[Stored entries]
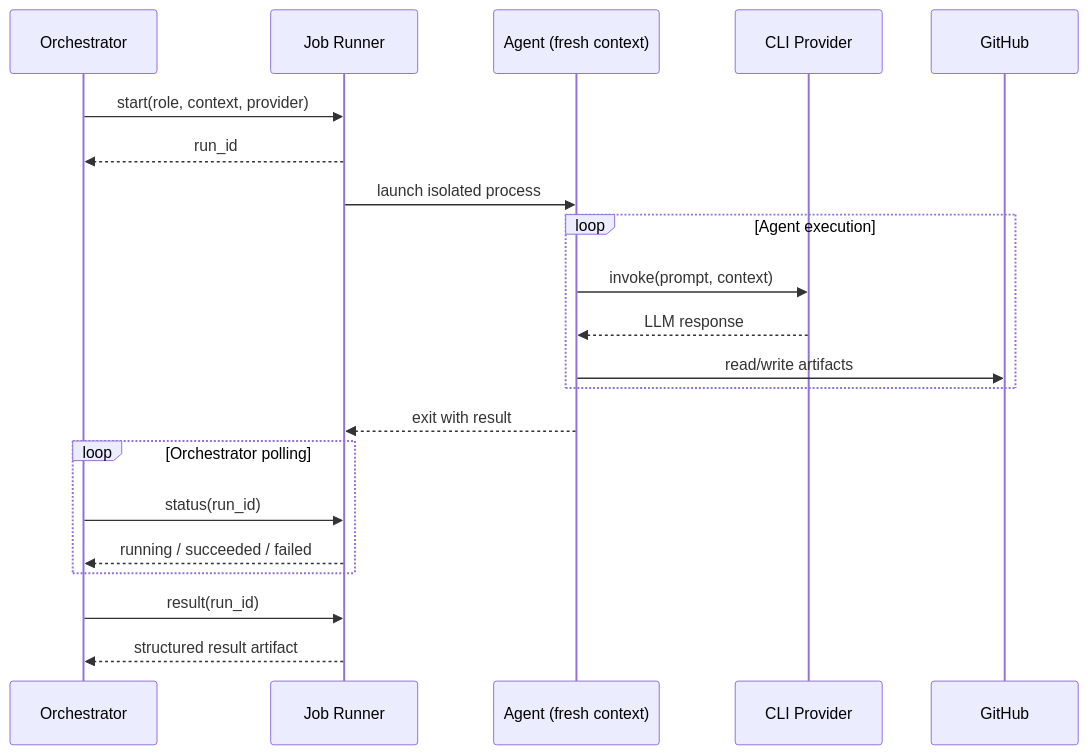
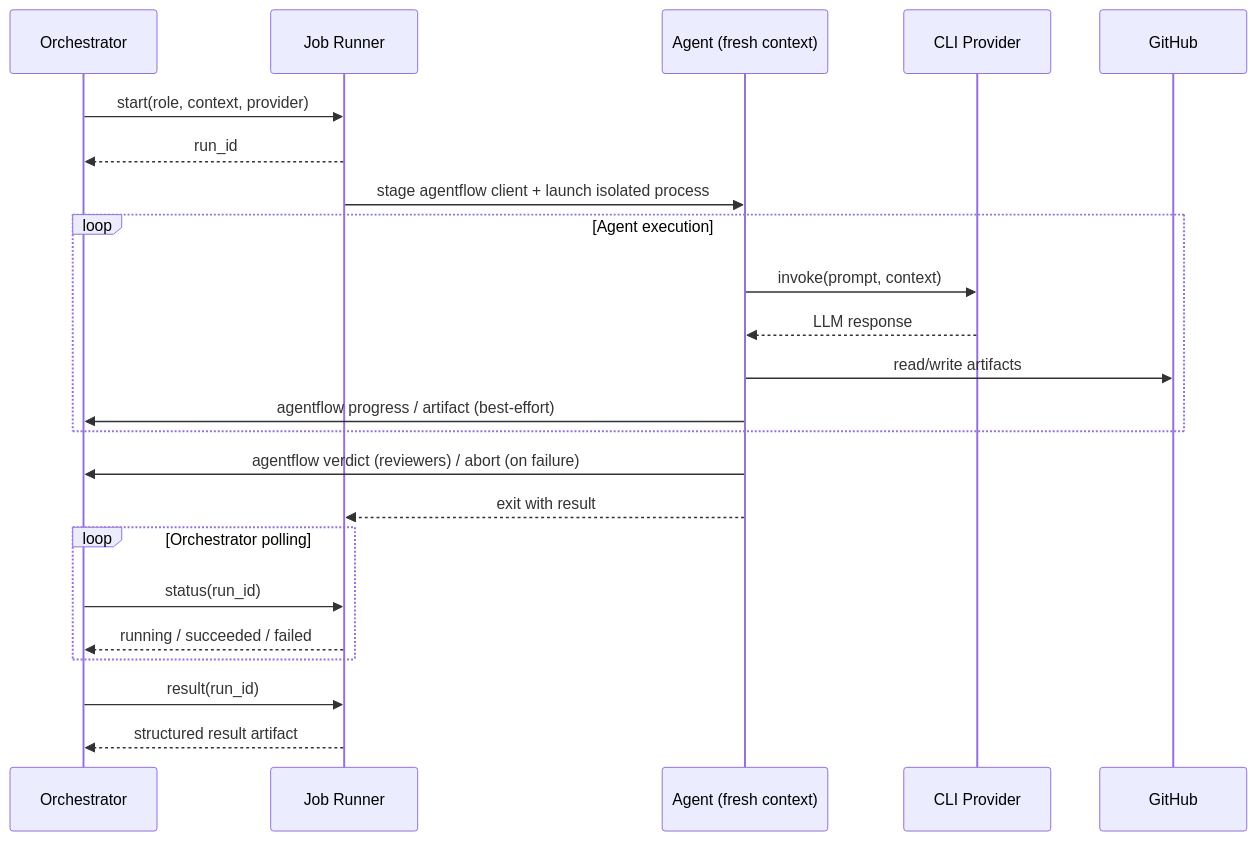
The diagram in docs-site/how-it-works/agents.md (pweissneo/agentflow-docs), drawn with Mermaid before and after one commit. The commit also changed other lines of this file and 11 other files, not shown here.

````diff
--- a/docs-site/how-it-works/agents.md
+++ b/docs-site/how-it-works/agents.md
@@ -97,28 +118,30 @@
 ```mermaid
 sequenceDiagram
     participant O as Orchestrator
     participant JR as Job Runner
     participant A as Agent (fresh context)
     participant CLI as CLI Provider
     participant GH as GitHub
 
     O->>JR: start(role, context, provider)
     JR-->>O: run_id
-    JR->>A: launch isolated process
+    JR->>A: stage agentflow client + launch isolated process
 
     loop Agent execution
         A->>CLI: invoke(prompt, context)
         CLI-->>A: LLM response
         A->>GH: read/write artifacts
+        A->>O: agentflow progress / artifact (best-effort)
     end
 
+    A->>O: agentflow verdict (reviewers) / abort (on failure)
     A-->>JR: exit with result
 
     loop Orchestrator polling
         O->>JR: status(run_id)
         JR-->>O: running / succeeded / failed
     end
 
     O->>JR: result(run_id)
     JR-->>O: structured result artifact
 ```
````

§ Problem description
Where a line of the records holds the word "agentflow", copy that line.

§ Your solution
The diagram in docs-site/how-it-works/agents.md (pweissneo/agentflow-docs), drawn with Mermaid before and after one commit. The commit also changed other lines of this file and 11 other files, not shown here.
+    JR->>A: stage agentflow client + launch isolated process
+        A->>O: agentflow progress / artifact (best-effort)
+    A->>O: agentflow verdict (reviewers) / abort (on failure)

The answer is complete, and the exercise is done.